=== WHAT TO DO ===
Spot each line in the data below containing "background" and copy it.

START LISTED ENTRIES

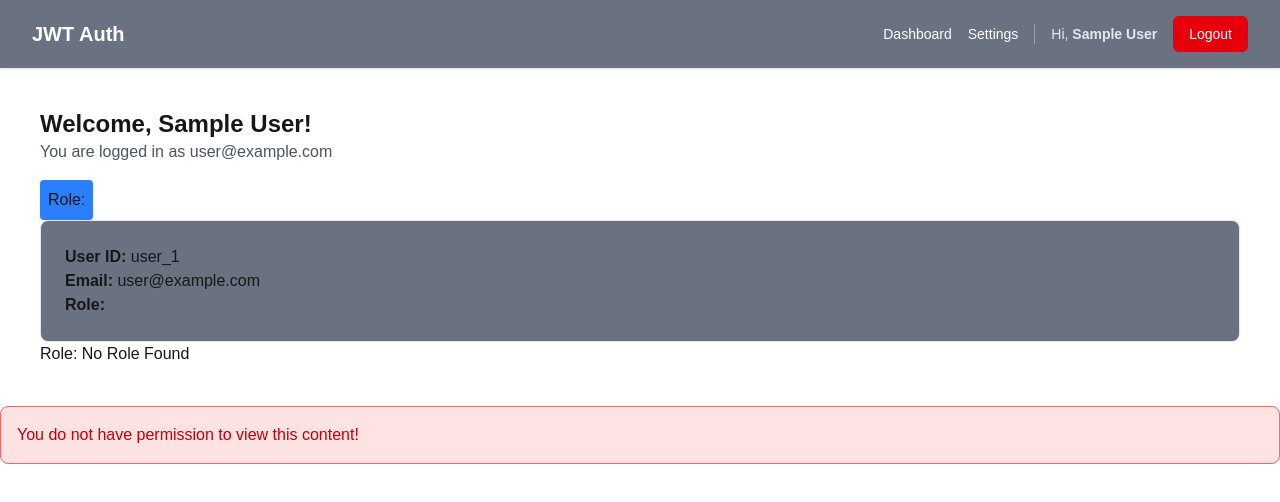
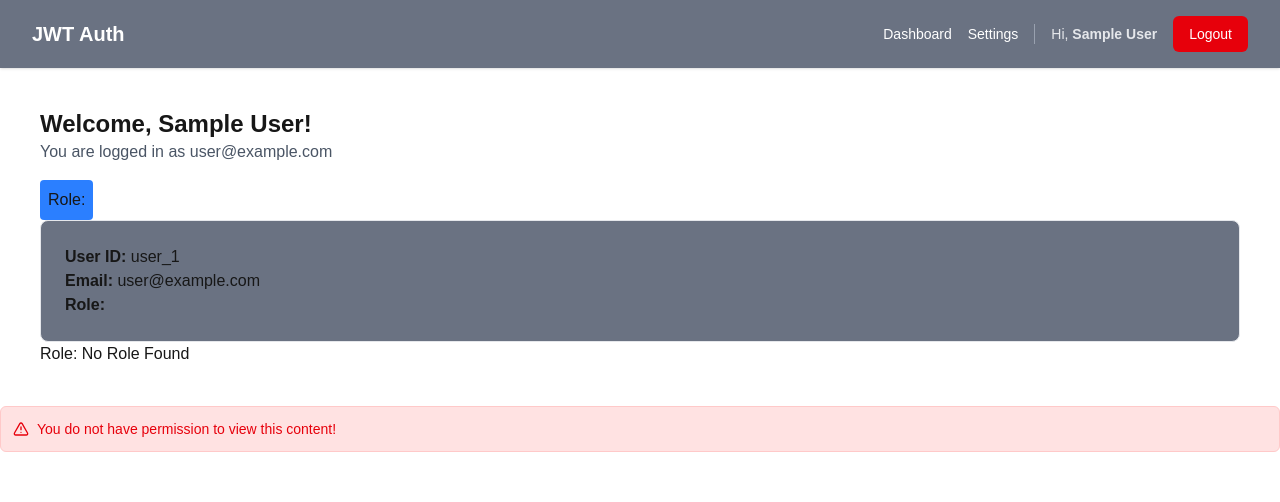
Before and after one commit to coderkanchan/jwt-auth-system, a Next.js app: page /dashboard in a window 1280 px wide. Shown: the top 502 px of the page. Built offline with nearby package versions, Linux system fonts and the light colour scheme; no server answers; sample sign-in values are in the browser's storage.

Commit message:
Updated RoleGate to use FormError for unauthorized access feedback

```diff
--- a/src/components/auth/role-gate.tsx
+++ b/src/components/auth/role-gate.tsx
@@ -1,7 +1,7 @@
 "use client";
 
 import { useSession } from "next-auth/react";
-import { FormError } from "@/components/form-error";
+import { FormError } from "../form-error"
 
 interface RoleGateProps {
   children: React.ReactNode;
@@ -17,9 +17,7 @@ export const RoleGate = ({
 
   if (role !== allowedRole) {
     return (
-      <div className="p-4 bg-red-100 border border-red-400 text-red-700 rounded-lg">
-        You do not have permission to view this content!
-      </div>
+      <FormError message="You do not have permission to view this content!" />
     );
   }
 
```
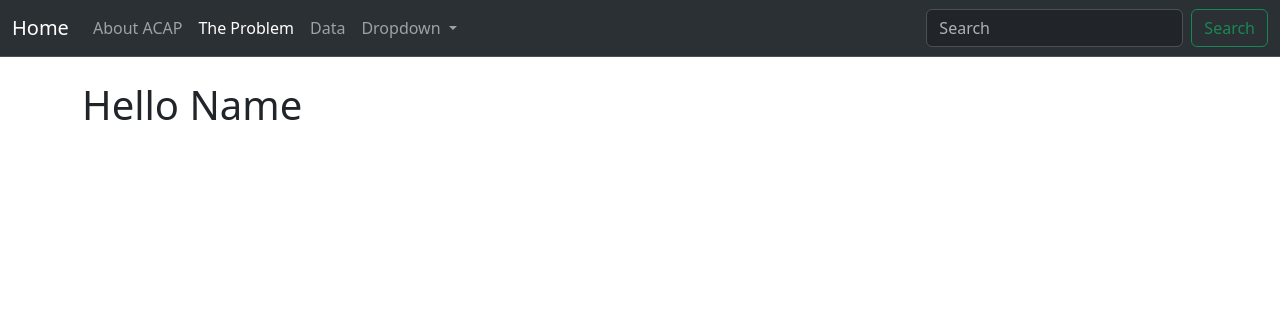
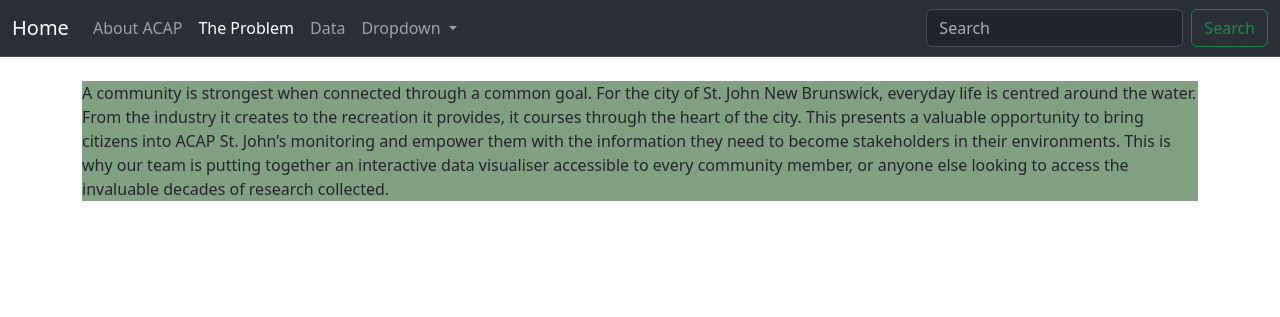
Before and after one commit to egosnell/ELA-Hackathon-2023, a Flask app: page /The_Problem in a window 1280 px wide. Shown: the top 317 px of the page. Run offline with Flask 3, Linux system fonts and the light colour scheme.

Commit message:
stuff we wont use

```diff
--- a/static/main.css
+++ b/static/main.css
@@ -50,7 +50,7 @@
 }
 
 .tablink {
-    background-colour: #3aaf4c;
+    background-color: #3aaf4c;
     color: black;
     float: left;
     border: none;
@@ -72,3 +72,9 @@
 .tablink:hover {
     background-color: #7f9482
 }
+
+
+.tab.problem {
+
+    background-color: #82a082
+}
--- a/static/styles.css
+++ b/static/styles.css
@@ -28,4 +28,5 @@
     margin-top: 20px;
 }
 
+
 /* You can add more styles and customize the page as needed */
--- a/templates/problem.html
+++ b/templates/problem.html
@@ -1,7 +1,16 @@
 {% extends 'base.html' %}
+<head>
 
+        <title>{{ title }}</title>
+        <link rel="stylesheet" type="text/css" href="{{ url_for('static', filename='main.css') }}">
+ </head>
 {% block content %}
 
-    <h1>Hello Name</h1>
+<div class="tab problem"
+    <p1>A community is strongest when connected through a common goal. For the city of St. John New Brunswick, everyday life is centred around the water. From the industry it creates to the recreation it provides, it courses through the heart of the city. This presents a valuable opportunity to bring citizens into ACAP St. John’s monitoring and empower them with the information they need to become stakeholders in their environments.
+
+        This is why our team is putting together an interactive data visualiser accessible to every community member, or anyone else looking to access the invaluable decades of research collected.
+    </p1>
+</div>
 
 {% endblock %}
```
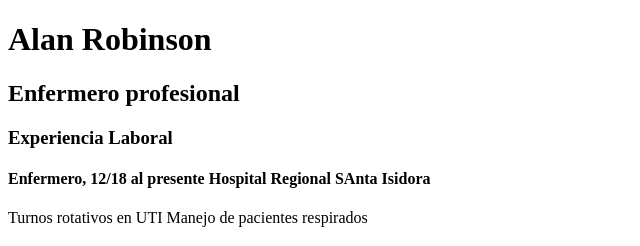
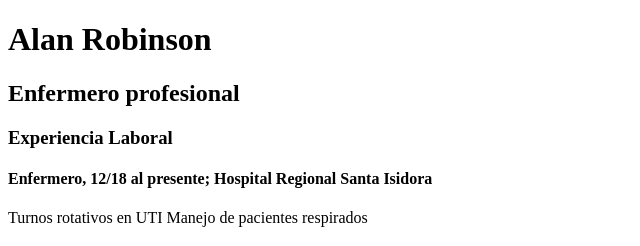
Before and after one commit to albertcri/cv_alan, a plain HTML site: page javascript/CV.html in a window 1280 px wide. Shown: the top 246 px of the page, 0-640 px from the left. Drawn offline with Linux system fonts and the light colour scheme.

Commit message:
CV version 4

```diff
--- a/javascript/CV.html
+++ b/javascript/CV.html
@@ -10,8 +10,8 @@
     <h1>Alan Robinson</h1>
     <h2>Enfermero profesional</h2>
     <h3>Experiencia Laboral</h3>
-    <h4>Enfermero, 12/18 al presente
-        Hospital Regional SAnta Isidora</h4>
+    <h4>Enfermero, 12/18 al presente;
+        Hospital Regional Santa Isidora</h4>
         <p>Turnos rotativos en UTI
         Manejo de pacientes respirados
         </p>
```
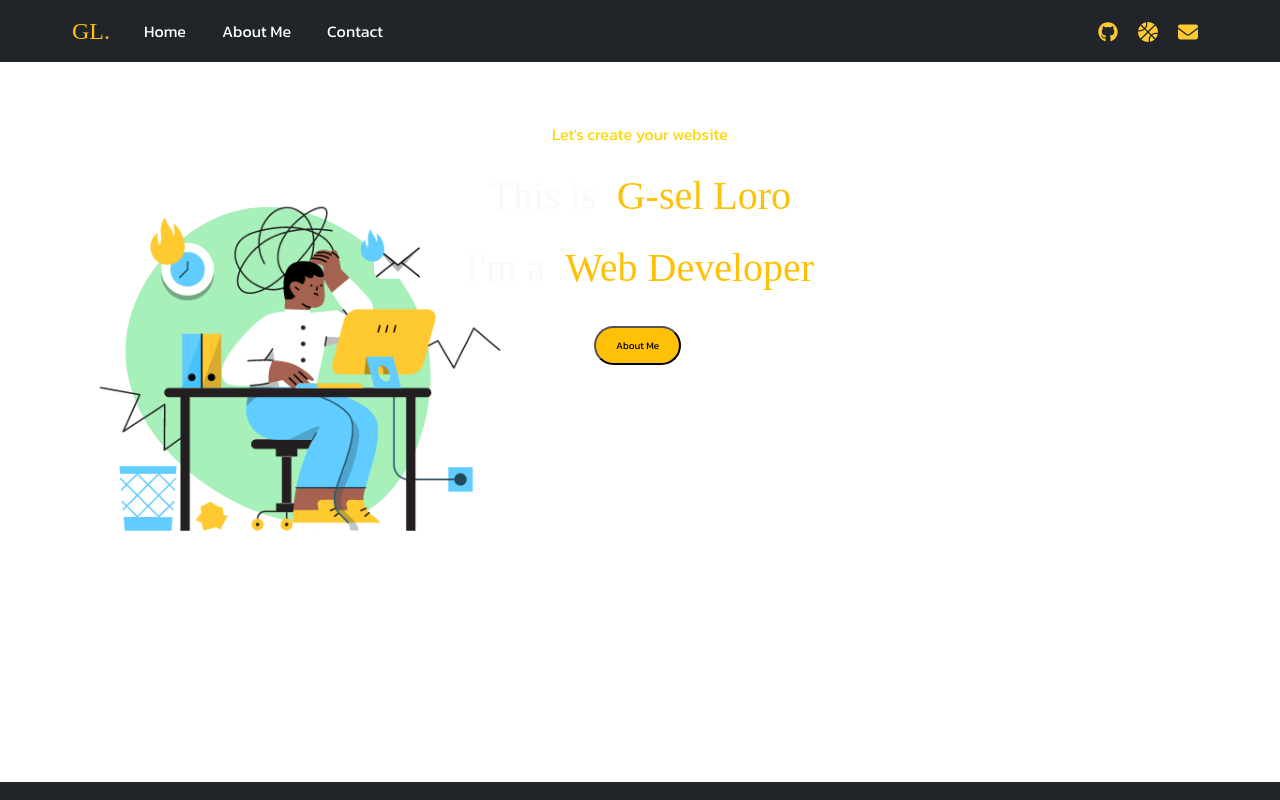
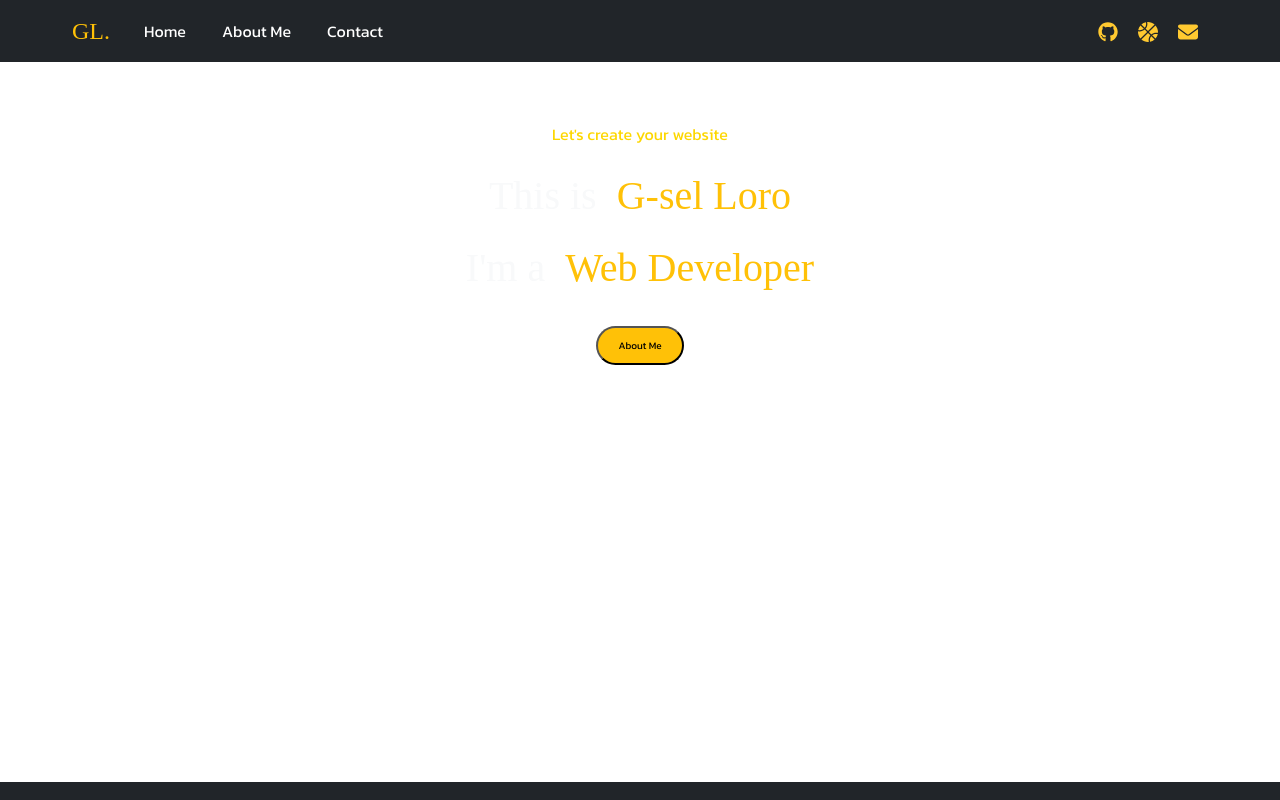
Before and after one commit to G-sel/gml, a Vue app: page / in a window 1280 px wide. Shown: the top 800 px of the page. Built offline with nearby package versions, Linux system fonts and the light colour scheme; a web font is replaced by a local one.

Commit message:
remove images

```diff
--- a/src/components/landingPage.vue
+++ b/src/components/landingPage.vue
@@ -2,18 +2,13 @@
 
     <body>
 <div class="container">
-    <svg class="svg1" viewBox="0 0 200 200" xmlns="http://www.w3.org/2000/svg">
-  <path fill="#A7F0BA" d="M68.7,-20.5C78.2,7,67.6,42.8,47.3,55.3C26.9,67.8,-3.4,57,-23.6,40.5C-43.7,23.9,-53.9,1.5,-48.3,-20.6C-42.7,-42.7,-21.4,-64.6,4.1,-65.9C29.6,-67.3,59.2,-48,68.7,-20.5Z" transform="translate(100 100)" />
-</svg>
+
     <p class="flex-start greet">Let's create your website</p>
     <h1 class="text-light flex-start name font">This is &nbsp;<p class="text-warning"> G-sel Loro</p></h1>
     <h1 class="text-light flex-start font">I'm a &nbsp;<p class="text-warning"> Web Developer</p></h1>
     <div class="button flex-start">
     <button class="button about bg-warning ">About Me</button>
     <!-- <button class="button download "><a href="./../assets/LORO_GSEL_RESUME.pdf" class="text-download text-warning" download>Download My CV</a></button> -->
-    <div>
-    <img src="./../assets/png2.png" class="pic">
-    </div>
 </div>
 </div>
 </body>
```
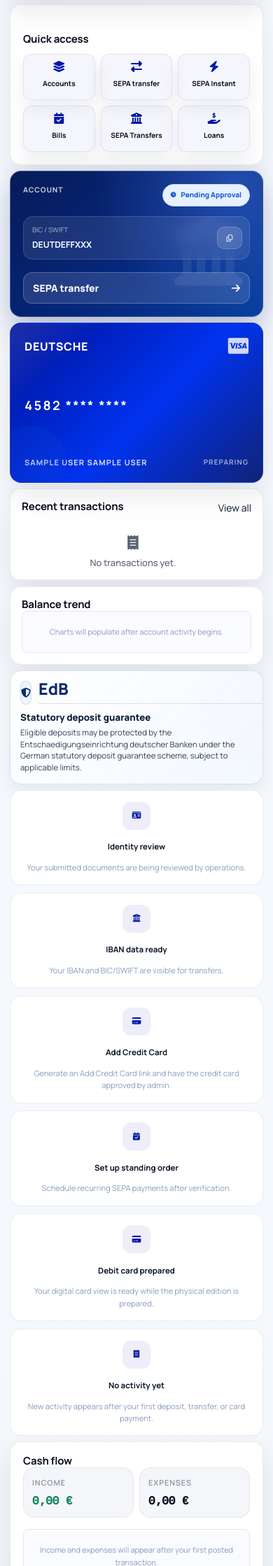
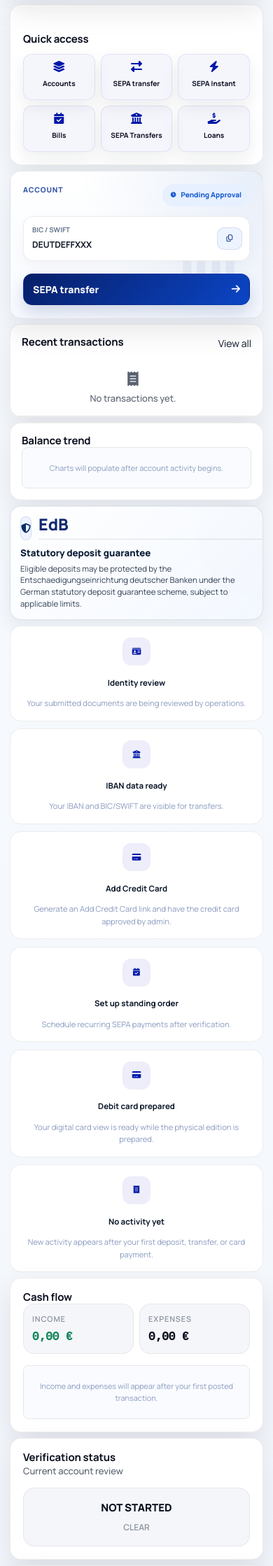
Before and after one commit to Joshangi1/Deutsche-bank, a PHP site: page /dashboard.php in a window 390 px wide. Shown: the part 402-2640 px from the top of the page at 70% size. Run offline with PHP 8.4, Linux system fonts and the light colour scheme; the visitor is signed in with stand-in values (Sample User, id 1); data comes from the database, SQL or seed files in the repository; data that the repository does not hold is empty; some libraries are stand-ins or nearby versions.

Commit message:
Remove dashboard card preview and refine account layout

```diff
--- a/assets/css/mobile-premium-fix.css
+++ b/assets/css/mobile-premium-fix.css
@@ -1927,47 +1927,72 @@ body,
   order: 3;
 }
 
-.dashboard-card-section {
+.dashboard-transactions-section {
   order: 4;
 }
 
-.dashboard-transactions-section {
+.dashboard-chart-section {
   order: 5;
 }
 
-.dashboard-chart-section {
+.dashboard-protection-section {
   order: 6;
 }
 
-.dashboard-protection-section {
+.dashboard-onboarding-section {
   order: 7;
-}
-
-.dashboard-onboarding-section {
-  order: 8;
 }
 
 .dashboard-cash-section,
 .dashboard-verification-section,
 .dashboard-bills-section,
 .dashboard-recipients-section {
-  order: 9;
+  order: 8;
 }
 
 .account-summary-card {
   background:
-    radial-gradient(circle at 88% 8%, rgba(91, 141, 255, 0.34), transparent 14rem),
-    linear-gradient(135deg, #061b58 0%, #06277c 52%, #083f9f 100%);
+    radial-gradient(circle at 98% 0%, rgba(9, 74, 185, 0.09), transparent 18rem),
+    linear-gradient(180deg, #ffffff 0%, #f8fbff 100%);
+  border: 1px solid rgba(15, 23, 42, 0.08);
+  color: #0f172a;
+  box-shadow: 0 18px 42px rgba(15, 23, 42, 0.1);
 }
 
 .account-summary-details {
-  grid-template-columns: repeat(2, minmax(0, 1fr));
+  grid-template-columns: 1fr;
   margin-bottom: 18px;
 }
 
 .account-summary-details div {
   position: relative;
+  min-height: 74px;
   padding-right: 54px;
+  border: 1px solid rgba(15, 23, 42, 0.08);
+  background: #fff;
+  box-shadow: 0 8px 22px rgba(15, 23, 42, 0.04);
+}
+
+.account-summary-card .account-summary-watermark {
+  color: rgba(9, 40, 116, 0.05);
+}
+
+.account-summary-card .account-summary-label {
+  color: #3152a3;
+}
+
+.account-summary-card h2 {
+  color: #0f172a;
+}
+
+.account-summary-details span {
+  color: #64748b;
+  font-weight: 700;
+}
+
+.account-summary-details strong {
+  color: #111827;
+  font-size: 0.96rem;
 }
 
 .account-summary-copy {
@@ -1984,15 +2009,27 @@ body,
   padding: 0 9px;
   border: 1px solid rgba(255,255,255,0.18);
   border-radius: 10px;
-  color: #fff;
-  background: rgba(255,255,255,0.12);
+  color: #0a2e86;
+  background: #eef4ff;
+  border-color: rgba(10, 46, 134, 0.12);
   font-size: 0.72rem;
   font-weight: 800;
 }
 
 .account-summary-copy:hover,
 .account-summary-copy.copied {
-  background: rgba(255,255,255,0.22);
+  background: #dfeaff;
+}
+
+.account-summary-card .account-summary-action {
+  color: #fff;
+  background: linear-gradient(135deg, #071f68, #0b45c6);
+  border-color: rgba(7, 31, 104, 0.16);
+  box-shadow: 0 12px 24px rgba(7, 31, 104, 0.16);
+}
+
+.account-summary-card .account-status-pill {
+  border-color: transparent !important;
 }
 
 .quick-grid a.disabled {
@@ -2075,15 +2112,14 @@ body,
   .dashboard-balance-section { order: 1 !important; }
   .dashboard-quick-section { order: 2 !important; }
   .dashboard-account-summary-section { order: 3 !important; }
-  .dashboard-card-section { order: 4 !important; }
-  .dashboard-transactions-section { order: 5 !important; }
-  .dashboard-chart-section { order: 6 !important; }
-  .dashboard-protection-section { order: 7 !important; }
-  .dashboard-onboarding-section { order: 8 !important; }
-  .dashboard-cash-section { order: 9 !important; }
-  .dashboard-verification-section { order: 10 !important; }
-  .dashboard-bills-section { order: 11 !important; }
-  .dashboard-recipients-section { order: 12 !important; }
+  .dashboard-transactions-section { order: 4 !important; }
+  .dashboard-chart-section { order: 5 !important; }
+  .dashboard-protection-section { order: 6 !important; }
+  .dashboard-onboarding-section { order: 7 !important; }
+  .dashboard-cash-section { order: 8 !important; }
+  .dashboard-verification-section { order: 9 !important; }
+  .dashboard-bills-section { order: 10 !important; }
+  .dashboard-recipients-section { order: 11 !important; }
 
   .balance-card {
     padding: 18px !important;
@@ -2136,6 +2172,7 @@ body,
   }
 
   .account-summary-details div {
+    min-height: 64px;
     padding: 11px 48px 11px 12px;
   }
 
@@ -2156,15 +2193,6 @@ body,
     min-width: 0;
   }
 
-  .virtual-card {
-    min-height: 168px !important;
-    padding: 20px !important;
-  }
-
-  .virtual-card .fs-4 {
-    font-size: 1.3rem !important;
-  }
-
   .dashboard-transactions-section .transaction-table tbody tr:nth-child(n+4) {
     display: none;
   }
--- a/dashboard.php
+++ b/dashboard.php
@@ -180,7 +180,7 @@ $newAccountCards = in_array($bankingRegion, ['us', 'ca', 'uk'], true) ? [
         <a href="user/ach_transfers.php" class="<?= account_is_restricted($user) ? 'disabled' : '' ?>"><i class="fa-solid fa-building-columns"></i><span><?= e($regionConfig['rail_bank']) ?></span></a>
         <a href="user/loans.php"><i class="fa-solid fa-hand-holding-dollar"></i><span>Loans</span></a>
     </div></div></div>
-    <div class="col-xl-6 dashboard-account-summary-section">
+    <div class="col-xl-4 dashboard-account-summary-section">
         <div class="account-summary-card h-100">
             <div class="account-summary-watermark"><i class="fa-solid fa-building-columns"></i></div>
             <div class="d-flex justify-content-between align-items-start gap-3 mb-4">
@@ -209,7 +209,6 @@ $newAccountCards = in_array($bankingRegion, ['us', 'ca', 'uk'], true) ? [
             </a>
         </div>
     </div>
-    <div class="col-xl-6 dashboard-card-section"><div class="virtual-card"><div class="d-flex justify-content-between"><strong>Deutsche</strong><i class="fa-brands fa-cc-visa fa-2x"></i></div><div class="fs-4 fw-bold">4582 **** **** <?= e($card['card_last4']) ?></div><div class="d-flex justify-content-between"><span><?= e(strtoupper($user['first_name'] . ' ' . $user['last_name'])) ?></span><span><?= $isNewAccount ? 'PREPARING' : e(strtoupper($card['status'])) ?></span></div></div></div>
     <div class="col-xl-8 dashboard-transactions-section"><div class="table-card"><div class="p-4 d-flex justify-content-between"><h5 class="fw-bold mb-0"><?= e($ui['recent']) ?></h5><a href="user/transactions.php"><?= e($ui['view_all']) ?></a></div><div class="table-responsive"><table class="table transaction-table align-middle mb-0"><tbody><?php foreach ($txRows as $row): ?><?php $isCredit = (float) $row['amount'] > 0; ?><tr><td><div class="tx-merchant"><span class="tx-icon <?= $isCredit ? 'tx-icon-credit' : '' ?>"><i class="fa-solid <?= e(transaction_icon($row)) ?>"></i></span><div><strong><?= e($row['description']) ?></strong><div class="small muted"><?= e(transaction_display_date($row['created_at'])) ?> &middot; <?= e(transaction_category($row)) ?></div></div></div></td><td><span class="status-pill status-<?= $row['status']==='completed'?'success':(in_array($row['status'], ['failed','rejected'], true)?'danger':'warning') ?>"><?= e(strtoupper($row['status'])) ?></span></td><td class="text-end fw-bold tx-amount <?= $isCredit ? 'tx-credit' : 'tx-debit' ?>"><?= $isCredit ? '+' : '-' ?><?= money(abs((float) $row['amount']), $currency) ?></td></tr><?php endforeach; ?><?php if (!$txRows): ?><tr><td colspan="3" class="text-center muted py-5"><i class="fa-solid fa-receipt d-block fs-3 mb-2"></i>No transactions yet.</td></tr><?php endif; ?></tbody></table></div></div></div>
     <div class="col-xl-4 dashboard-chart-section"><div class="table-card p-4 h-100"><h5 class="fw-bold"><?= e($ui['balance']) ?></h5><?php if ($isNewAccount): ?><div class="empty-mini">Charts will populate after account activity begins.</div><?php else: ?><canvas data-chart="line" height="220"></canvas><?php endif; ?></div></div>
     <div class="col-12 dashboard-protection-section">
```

END LISTED ENTRIES

=== EXPECTED ANSWER ===
-    background-colour: #3aaf4c;
+    background-color: #3aaf4c;
     background-color: #7f9482
+    background-color: #82a082
   background:
+  background: #fff;
-  background: rgba(255,255,255,0.12);
+  background: #eef4ff;
-  background: rgba(255,255,255,0.22);
+  background: #dfeaff;
+  background: linear-gradient(135deg, #071f68, #0b45c6);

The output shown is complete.